My move 36.e4 is objectively unhelpful, and he could have simply replied 36…dxe4 and consolidated with his extra pawn. But practically, it ended up working well, as Nabil couldn’t quite switch gears from trying to attack. His response instead left the material level, and resulted in a situation where we each had dynamic possibilities. When he grabbed my a-pawn, it allowed me to create a mating net that necessitated him giving a perpetual. Unfortunately, he was still in “winning” mode, and his attempt to keep the game going ended up blundering mate in 1.

For round 2, I again had white, this time against near-master Evan Park, who is barely into double-digit age, a promising youngster who will end up very strong if he keeps at the game. The game transposed into the same position as the first game after 7.d4. Instead of Nabil’s misguided 7…Ne4, Evan played the solid 7…c6, and we had a similarly quiet game. Not too much happened through most of the game; I made motions toward building a big center, but Evan responded appropriately to keep that from happening. When he played 18…cxd4, I decided to switch positional gears by responding 19.exd4 instead of 19.Qxd4.

Both of our armies had been arranged for the position without the closed up d-file, but my sense was that my pieces were more ready to adapt to the new setting. However objectively accurate that sense was, at the very least Evan continued to spend more time thinking in the new scenario. I ended up with some nice positional chances, which I didn’t take full advantage of. We ended up in a level rook-and-bishop versus rook-and-knight endgame, where only Evan’s time trouble proved the decisive factor. He blundered a pawn, and in trying to salvage the situation with little time, ended up losing the knight instead.

So, very unexpectedly, I was on 2/2 coming into the last round, where I had to play black against the very strong NM Alex Heimann, who has a 2400+ USCF rating. We ended up in my pet Philidor Defense, and I was very happy with my position out of the opening. I mean, it was nothing special, but I had an objectively equal position with black, and one that (I thought) I was very comfortable playing. But shortly into the middlegame, I was a little too optimistic and picked the completely wrong plan (starting with 19…Bb7?), one which wasn’t tactically justified, for a reason I really had no business overlooking. It was bad enough that I was objectively lost in short order, and facing an attack that had no answer.

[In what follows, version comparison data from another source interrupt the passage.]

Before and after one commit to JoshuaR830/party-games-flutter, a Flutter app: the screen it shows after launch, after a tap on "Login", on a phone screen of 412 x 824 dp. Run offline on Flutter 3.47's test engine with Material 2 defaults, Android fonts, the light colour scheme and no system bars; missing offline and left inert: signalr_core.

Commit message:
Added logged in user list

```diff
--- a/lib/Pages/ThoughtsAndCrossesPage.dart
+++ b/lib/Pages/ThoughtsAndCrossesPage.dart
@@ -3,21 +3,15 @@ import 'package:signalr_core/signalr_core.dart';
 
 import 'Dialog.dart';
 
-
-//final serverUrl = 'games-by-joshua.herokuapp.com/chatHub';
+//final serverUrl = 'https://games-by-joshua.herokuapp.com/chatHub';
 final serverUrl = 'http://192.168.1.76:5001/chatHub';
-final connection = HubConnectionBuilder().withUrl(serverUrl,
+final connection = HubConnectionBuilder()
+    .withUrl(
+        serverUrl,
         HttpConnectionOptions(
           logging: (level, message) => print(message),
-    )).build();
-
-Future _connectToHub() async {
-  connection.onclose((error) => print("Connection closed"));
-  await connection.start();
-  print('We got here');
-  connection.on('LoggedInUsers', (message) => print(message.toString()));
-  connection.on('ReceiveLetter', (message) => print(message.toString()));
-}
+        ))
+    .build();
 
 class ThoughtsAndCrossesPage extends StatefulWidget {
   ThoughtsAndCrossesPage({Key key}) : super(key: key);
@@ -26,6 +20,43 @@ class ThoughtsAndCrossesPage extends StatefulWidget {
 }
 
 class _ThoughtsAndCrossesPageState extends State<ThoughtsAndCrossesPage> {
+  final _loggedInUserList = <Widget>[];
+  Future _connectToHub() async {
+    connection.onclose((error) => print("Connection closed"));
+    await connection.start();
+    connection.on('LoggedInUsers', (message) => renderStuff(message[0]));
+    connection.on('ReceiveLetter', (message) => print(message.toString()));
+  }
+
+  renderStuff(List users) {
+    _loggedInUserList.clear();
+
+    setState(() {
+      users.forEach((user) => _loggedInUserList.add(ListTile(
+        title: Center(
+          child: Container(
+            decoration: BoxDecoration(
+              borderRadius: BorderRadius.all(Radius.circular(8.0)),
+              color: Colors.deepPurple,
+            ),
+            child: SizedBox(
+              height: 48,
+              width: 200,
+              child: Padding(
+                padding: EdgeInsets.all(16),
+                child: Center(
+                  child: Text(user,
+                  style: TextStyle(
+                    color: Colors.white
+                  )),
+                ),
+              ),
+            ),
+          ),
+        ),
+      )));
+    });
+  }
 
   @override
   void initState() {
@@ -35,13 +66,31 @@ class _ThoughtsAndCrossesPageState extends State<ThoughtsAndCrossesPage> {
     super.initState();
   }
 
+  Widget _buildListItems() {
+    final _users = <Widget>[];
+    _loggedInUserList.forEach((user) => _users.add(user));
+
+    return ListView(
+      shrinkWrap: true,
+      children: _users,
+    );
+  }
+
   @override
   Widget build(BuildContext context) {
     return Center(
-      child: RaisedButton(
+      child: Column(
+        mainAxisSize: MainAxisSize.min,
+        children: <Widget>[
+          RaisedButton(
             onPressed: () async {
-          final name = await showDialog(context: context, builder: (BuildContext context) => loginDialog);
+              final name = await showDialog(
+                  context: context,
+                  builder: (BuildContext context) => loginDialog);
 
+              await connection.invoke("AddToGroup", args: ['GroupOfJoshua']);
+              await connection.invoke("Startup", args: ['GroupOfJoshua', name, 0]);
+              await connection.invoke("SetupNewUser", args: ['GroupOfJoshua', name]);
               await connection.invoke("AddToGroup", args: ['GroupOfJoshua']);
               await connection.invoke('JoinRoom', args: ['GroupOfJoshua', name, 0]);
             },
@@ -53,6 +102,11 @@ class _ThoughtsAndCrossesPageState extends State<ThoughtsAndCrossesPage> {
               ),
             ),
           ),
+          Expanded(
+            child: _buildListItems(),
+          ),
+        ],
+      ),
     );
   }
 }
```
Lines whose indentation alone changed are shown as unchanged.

All in all, not a bad Saturday of chess. And in three games against master-level players, I managed to make only a handful of bad or questionable moves. I didn’t really deserve to score as well as I did, but that’s chess sometimes.